It is therefore our concern that the adoption of CCUS will fail, not because the procedure is unsafe or unreliable, but because it is not yet possible to independently and objectively determine the inventory of CO2 stored. Unless accounting schemes can be developed that are able to measure the total amount of injected carbon from first principles without having to trust prior observations, the public will, quite rightly, remain skeptical. There are enormous financial stakes involved in reservoir construction and maintenance. It is this concern which makes it necessary to develop an inventory tool that will allow an independent and accurate accounting of the injected carbon.
The RCN-CCUS aims to address these issues on MVA as well as risk analysis methods via transdisciplinary collaborations among participants.
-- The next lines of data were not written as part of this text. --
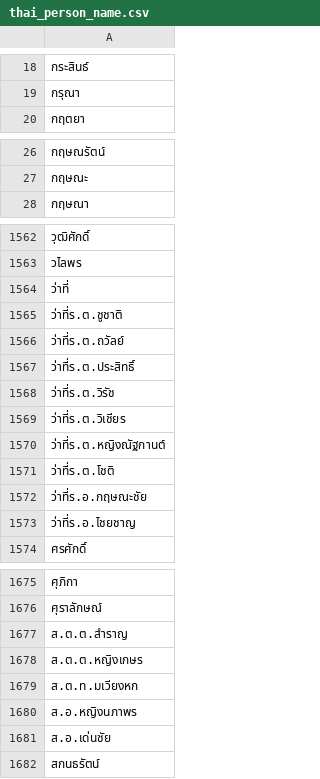
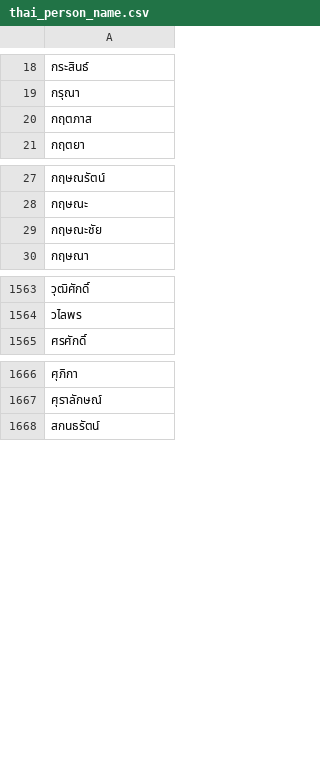
Before and after one commit to rapee/opendata, a CSV file: thai_person_name.csv, drawn as a sheet; only a part is shown, gaps mark what is left out; removed rows and columns are numbered as before the commit, all else as after; the diff covers the shown part only; the diff names each change by its address in the sheet, - before the commit and + after, or states it on an @@ line.

Commit message:
Update Thai person names

```diff
--- a/thai_person_name.csv
+++ b/thai_person_name.csv
+row 20: กฤตภาส
+row 29: กฤษณะชัย
-row 1564: ว่าที่
-row 1565: ว่าที่ร.ต.ชูชาติ
-row 1566: ว่าที่ร.ต.ถวัลย์
-row 1567: ว่าที่ร.ต.ประสิทธิ์
-row 1568: ว่าที่ร.ต.วิรัช
-row 1569: ว่าที่ร.ต.วิเชียร
-row 1570: ว่าที่ร.ต.หญิงณัฐกานต์
-row 1571: ว่าที่ร.ต.โชติ
-row 1572: ว่าที่ร.อ.กฤษณะชัย
-row 1573: ว่าที่ร.อ.ไชยชาญ
-row 1677: ส.ต.ต.สำราญ
-row 1678: ส.ต.ต.หญิงเกษร
-row 1679: ส.ต.ท.มเวียงหก
-row 1680: ส.อ.หญิงนภาพร
-row 1681: ส.อ.เด่นชัย
```
Also changed, not shown: 4 added rows and 2 removed rows elsewhere in this file.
Any environmental mitigation technology would not be deployed without a regulatory system, and without the existing technologies these regulatory systems would be meaningless. Thus, it is important for policy and law makers to understand the current research and development status of CCUS technologies. CCUS will not be fully employed if there is no global agreement, and thus, in-depth discussions among global participants will be important. The RCN-CCUS aims to investigate these issues for both USA and other participating countries and learn from each other’s experience, since the selection of CCUS technologies is often location-specific.